 CALL, TEXT OR CHAT- WE’RE EASY TO TALK TO!

866.558.9151

local 504.834.4000

Louisiana Court Holds Insurer Acted in Bad Faith By Making Untimely Payments in Arbitrary and Capricious Manner

The Louisiana First Circuit Court of Appeal recently addressed a case of insurance bad faith, determining whether the company had arbitrarily and capriciously handled the insured’s claims. Following a vehicle accident, it may be necessary to submit proof of loss to an insurance company in order to receive payment from the insurer.  Under Louisiana law, if the insurance company fails to timely pay, or does so in an arbitrary and capricious manner, they may be subject to sanctions or penalties and attorney fees.  Since the burden is on the insured to prove an insurance company acted in bad faith, the court only imposes the penalties when the facts support a finding that the insurer did not act in good faith.

AMBULANCE 4

Dedra Griffin was driving a vehicle with her husband, Sheddrick, as a passenger. Jacob P. Savoy rear-ended the Griffins, causing injuries and damages.  At the time of the accident, Mr. Savoy’s vehicle was insured by Allstate Fire and Casualty Insurance Company (Allstate).  After paying the limits of its policy to the Griffins, Allstate was released by the Griffins.

The Griffins alleged that their damages exceeded the limits of the Allstate liability policy.  At the time of the accident, they alleged an uninsured/underinsured motorist (UM) policy was in full force and effect, issued by State Farm Insurance, for the vehicle they drove at the time of the accident. The Griffins also alleged that they had submitted satisfactory proof of loss in writing but that State Farm had failed to pay a reasonable portion of the claim. The Griffins sought judgment against State Farm for damages, as well as an award of penalties and attorney’s fees for their bad faith handling of their claims.

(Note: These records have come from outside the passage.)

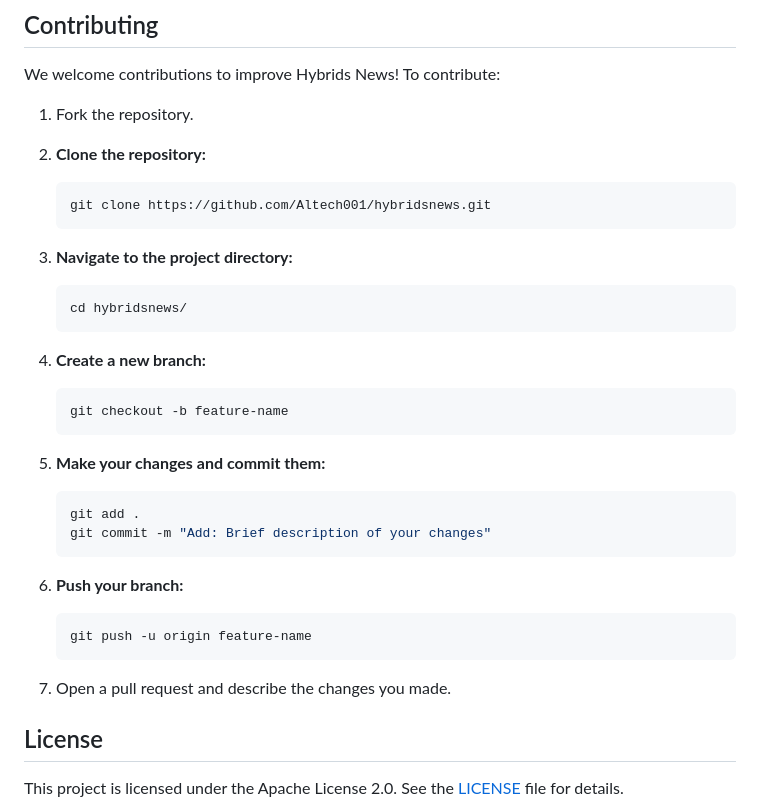
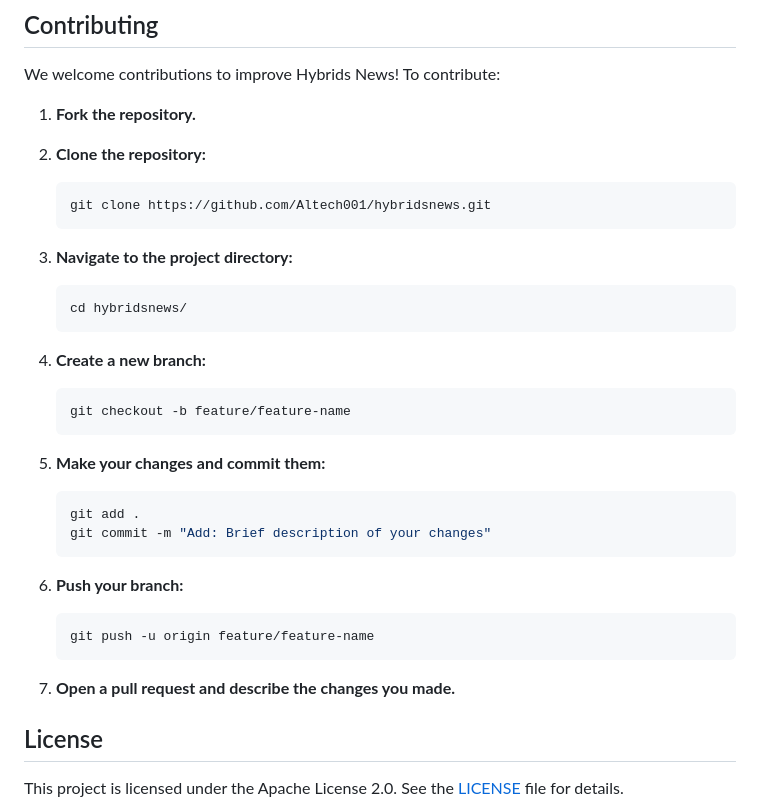
Before and after one commit to Altech001/hybridsnews, a Markdown page: README.md, the part around the change. GitHub-like rendering.

Commit message:
Update contributing procedures

````diff
--- a/README.md
+++ b/README.md
@@ -72,7 +72,7 @@ HybridsNews is a dynamic website showcasing campus blogs, featuring updates on p
 
 We welcome contributions to improve Hybrids News! To contribute:
 
-1. Fork the repository.
+1. **Fork the repository.**
 
 2. **Clone the repository:**
 
@@ -87,7 +87,7 @@ We welcome contributions to improve Hybrids News! To contribute:
 4. **Create a new branch:**
 
    ```bash
-   git checkout -b feature-name
+   git checkout -b feature/feature-name
    ```
 
 5. **Make your changes and commit them:**
@@ -100,10 +100,10 @@ We welcome contributions to improve Hybrids News! To contribute:
 6. **Push your branch:**
 
    ```bash
-   git push -u origin feature-name
+   git push -u origin feature/feature-name
    ```
 
-7. Open a pull request and describe the changes you made.
+7. **Open a pull request and describe the changes you made.**
 
 ## License
 
````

Prior to trial, State Farm paid the full amount of UM coverage to the Griffins. The issue before the trial court was whether State Farm had, in bad faith, failed to tender the undisputed portion of the policy.  The trial court found that State Farm had been arbitrary and capricious in handling the Griffins’ claims.  This finding was based on the fact that the tenders made by State Farm were untimely. Penalties were awarded in the amount of $16,000.00 for Dedra Griffin and $17,600.00 for Sheddrick Griffin.  Attorney’s fees were also awarded. State Farm appealed the judgment.

The appellate court stated that under Louisiana law, insurers must pay the amount of a claim due to an insured within 30 days after receipt of proofs of loss.  Insurers that are arbitrary or capricious in failing to tender the undisputed amount in a timely manner are subject to mandatory penalties and attorney’s fees.  There is also an obligation of good faith and fair dealing for all insurers, requiring that they adjust claims fairly and promptly, making a reasonable effort to settle claims with the insured or claimant.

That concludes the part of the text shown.